(Data under study begins)

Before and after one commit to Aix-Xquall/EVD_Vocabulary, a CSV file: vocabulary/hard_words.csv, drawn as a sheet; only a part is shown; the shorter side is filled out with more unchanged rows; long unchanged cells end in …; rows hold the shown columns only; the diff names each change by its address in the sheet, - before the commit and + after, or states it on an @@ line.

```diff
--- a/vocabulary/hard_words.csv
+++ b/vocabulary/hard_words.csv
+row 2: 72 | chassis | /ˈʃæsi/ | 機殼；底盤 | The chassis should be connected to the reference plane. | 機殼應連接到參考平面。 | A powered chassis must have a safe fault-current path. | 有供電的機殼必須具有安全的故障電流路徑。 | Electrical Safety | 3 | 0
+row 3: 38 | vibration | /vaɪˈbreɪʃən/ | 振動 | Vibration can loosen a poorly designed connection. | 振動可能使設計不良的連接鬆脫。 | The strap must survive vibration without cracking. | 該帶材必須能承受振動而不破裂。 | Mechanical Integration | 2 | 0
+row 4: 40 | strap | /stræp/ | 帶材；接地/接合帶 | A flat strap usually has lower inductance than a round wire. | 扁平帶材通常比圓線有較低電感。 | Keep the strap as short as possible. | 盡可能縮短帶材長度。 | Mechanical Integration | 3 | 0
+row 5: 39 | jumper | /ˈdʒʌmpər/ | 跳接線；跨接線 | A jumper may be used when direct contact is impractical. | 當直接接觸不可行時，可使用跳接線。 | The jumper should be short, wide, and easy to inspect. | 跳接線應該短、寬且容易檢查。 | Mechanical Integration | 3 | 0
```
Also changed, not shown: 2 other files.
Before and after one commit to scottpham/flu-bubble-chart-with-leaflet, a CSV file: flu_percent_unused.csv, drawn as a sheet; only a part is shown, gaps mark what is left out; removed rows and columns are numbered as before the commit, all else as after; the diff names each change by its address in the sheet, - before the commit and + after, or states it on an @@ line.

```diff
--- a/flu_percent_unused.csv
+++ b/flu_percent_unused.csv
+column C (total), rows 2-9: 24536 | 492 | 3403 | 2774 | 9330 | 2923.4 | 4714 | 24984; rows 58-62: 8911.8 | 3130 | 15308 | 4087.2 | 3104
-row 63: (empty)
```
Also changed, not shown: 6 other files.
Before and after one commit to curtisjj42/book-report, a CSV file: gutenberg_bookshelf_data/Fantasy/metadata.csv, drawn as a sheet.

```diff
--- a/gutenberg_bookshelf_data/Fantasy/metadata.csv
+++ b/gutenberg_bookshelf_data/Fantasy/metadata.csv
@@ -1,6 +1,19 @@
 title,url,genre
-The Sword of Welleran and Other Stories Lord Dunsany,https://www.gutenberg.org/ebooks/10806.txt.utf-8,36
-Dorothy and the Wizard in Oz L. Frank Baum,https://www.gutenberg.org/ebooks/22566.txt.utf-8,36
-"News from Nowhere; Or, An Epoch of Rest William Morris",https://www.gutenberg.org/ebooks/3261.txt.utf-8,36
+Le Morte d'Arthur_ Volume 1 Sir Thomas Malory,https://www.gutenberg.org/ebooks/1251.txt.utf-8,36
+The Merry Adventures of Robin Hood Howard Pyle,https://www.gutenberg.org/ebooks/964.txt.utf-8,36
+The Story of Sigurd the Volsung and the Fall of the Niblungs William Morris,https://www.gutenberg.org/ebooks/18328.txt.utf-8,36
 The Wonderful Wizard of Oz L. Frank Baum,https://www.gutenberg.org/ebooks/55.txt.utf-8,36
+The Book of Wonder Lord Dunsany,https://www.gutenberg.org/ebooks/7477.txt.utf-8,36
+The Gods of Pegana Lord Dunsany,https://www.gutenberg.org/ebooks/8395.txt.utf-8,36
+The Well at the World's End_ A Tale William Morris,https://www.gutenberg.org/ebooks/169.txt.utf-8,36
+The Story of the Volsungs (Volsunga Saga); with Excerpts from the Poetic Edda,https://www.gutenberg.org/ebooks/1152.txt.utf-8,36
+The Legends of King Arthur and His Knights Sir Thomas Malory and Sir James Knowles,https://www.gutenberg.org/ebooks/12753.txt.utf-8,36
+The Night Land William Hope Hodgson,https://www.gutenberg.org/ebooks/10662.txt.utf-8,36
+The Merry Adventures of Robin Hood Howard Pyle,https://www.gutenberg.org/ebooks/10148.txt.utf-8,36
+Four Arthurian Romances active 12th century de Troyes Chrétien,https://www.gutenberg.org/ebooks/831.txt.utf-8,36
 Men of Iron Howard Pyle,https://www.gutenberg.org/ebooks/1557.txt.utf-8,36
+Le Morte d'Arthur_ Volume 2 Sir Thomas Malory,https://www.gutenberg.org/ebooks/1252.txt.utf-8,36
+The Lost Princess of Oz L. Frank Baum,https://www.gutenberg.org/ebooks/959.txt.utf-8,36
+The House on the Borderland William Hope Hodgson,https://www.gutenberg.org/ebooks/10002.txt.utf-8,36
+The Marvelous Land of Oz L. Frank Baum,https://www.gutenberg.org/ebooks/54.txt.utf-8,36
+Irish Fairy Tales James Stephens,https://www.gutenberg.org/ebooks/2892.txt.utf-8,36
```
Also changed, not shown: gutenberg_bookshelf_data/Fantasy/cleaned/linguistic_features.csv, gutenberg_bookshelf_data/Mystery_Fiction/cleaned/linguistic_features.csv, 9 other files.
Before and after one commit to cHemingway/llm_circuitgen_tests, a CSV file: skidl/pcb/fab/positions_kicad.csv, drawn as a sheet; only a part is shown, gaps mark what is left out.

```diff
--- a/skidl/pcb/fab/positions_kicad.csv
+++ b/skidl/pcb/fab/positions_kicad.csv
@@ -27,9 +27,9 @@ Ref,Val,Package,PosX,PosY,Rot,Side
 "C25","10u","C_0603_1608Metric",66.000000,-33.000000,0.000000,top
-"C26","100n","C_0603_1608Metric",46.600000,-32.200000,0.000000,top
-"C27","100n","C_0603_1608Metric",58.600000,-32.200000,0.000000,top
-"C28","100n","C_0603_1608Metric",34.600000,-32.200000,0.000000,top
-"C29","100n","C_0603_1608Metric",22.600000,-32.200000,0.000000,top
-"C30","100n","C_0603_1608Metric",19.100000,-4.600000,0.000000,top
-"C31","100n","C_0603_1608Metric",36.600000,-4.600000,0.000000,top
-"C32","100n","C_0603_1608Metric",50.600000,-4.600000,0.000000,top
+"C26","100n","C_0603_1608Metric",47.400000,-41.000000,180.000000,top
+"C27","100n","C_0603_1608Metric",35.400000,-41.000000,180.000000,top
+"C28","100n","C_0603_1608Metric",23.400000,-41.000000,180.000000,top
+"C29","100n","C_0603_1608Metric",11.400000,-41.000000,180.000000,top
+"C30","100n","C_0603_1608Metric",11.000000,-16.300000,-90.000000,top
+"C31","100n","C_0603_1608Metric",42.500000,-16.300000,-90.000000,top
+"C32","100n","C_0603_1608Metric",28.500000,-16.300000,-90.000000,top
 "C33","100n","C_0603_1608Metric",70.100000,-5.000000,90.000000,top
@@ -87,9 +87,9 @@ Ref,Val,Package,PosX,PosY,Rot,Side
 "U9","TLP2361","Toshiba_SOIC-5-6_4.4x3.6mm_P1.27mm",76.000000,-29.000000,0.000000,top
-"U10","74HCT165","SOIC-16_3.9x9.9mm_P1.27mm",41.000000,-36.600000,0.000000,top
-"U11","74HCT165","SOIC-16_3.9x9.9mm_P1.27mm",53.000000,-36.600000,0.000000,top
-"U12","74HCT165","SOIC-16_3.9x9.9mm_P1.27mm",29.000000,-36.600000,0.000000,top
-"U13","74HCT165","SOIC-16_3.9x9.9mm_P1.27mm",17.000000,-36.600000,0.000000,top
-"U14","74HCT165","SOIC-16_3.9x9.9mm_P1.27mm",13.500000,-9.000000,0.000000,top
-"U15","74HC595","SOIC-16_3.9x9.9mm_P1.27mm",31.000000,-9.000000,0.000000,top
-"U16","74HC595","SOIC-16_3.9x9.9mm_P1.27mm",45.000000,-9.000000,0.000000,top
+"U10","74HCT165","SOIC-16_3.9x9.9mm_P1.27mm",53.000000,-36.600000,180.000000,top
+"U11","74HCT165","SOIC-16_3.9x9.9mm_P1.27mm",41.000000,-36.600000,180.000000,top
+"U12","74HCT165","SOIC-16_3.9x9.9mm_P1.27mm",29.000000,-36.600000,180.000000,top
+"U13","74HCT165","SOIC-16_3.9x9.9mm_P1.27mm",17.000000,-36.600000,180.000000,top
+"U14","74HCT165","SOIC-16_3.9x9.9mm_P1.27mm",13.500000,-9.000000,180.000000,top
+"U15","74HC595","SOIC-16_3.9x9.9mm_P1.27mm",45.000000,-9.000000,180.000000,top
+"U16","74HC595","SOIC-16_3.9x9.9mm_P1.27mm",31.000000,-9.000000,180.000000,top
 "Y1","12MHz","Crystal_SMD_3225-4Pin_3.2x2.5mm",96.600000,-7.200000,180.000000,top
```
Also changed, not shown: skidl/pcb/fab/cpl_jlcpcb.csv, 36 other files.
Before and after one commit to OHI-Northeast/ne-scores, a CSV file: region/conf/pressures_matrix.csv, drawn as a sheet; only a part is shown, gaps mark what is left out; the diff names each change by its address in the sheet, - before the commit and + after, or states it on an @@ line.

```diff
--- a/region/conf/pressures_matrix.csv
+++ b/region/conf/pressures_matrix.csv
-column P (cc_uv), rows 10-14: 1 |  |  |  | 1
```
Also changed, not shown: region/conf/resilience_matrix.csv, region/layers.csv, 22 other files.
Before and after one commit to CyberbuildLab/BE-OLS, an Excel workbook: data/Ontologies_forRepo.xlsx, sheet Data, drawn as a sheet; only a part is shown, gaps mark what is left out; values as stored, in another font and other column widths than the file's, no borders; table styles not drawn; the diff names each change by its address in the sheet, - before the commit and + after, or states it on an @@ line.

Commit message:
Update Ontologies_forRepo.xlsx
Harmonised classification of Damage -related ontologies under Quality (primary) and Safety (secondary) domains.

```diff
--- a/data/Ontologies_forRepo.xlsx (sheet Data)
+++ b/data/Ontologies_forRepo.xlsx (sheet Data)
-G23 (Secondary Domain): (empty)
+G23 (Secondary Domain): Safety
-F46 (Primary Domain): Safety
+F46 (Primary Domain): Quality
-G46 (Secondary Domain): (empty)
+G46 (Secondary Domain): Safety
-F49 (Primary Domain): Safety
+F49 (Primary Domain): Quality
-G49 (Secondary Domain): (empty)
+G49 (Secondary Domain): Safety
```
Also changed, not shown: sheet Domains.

(Data under study ends)

What the task requires >> Search the entries above for the word "metadata" and copy each line where it appears.

Response area >>
Before and after one commit to curtisjj42/book-report, a CSV file: gutenberg_bookshelf_data/Fantasy/metadata.csv, drawn as a sheet.
--- a/gutenberg_bookshelf_data/Fantasy/metadata.csv
+++ b/gutenberg_bookshelf_data/Fantasy/metadata.csv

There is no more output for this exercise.